*** Provided entries ***
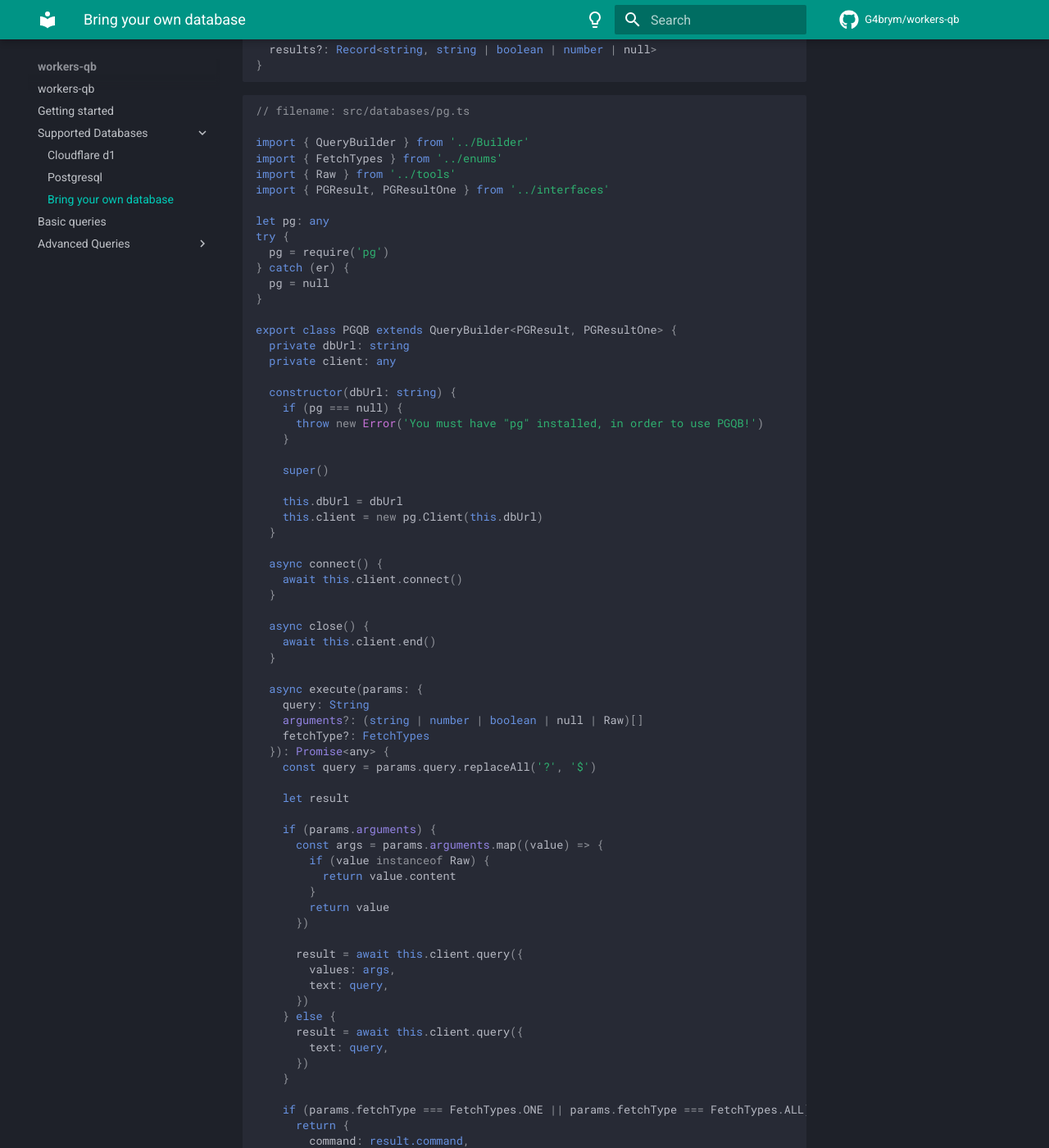
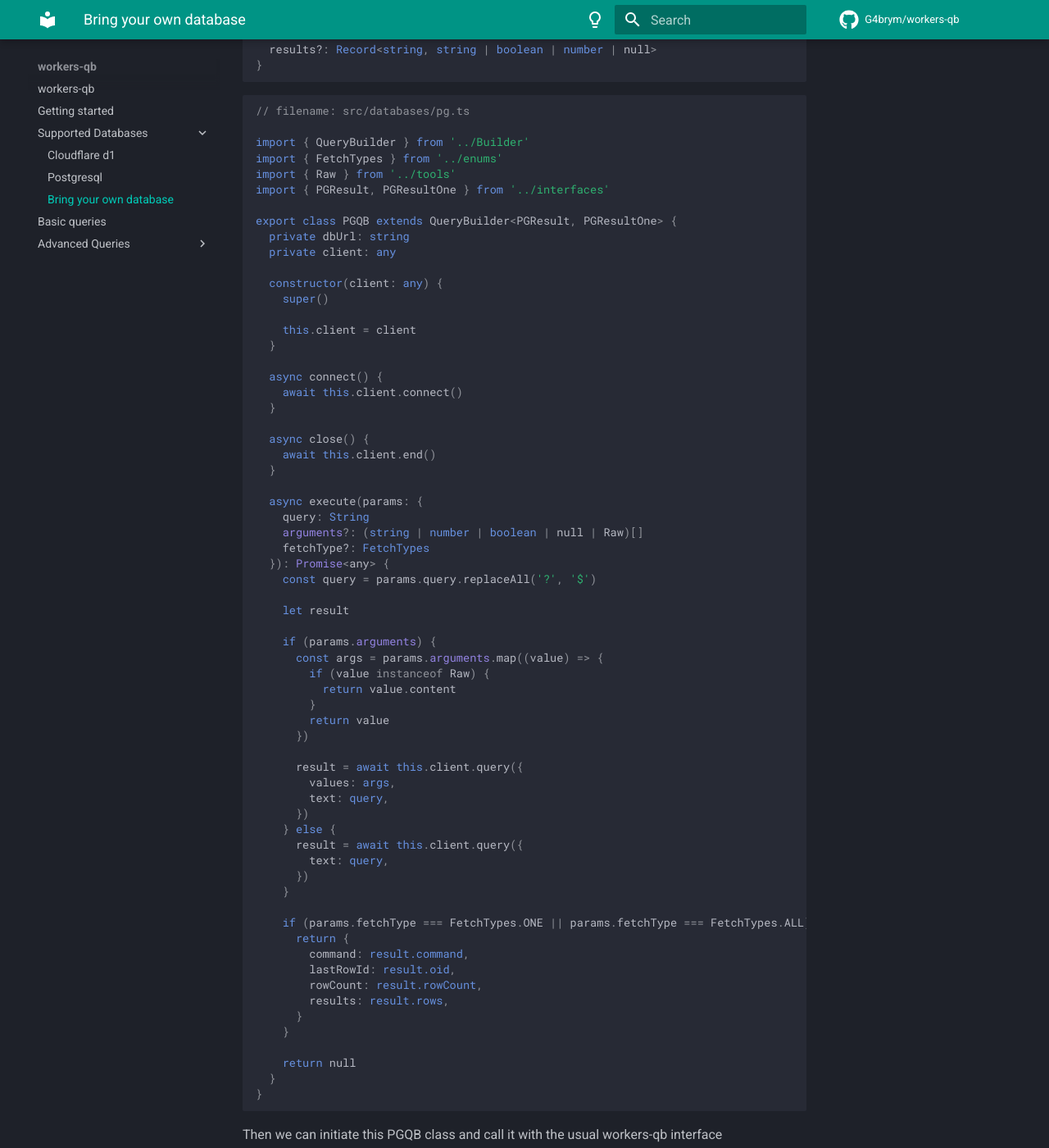
Before and after one commit to G4brym/workers-qb, an MkDocs documentation site: the page built from docs/pages/databases/bring-your-own-database.md, in a window 1280 px wide and 1400 px high, scrolled down 533 px. Shown: the whole window at 82% size. Built offline with MkDocs 1.6.1 and Material for MkDocs 9.7.7, drawn with Linux system fonts in a browser that asks for light colours; comment, search, counter and statistics services are not loaded; some of the changed text lies outside the part shown.

Commit message:
Fix requiring node_compat=true when using D1 only

````diff
--- a/docs/pages/databases/bring-your-own-database.md
+++ b/docs/pages/databases/bring-your-own-database.md
@@ -31,26 +31,14 @@ import { FetchTypes } from '../enums'
 import { Raw } from '../tools'
 import { PGResult, PGResultOne } from '../interfaces'
 
-let pg: any
-try {
-  pg = require('pg')
-} catch (er) {
-  pg = null
-}
-
 export class PGQB extends QueryBuilder<PGResult, PGResultOne> {
   private dbUrl: string
   private client: any
 
-  constructor(dbUrl: string) {
-    if (pg === null) {
-      throw new Error('You must have "pg" installed, in order to use PGQB!')
-    }
-
+  constructor(client: any) {
     super()
 
-    this.dbUrl = dbUrl
-    this.client = new pg.Client(this.dbUrl)
+    this.client = client
   }
 
   async connect() {
@@ -105,7 +93,9 @@ export class PGQB extends QueryBuilder<PGResult, PGResultOne> {
 Then we can initiate this PGQB class and call it with the usual workers-qb interface
 
 ```ts
-const qb = new PGQB('postgresql://user:password@hostname:5432/db_name')
+import { Client } from 'pg'
+
+const qb = new PGQB(new Client('postgresql://user:password@hostname:5432/db_name'))
 const fetched = await qb.fetchAll({
   tableName: 'devices',
   fields: '*',
--- a/docs/pages/getting-started.md
+++ b/docs/pages/getting-started.md
@@ -49,6 +49,7 @@ npm install pg --save
 
 ```ts
 import { PGQB } from 'workers-qb'
+import { Client } from 'pg'
 
 export interface Env {
   DB_URL: string
@@ -56,7 +57,7 @@ export interface Env {
 
 export default {
   async fetch(request: Request, env: Env, ctx: ExecutionContext): Promise<Response> {
-    const qb = new PGQB(env.DB_URL)
+    const qb = new PGQB(new Client(env.DB_URL))
     await qb.connect()
 
     const fetched = await qb.fetchOne({
--- a/package.json
+++ b/package.json
@@ -84,8 +84,5 @@
     "rollup-plugin-bundle-size": "^1.0.3",
     "ts-jest": "^28.0.5",
     "typescript": "^4.8.4"
-  },
-  "optionalDependencies": {
-    "pg": "^8.11.0"
   }
 }
````
Also changed, not shown: docs/pages/databases/postgresql.md (+2 -1 lines), README.md, 5 other files.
*** End of Provided entries ***
Check each line of the data for "from". Copy the lines where it turns up.

**Response to the task**
Before and after one commit to G4brym/workers-qb, an MkDocs documentation site: the page built from docs/pages/databases/bring-your-own-database.md, in a window 1280 px wide and 1400 px high, scrolled down 533 px. Shown: the whole window at 82% size. Built offline with MkDocs 1.6.1 and Material for MkDocs 9.7.7, drawn with Linux system fonts in a browser that asks for light colours; comment, search, counter and statistics services are not loaded; some of the changed text lies outside the part shown.
@@ -31,26 +31,14 @@ import { FetchTypes } from '../enums'
 import { Raw } from '../tools'
 import { PGResult, PGResultOne } from '../interfaces'
+import { Client } from 'pg'
 import { PGQB } from 'workers-qb'
+import { Client } from 'pg'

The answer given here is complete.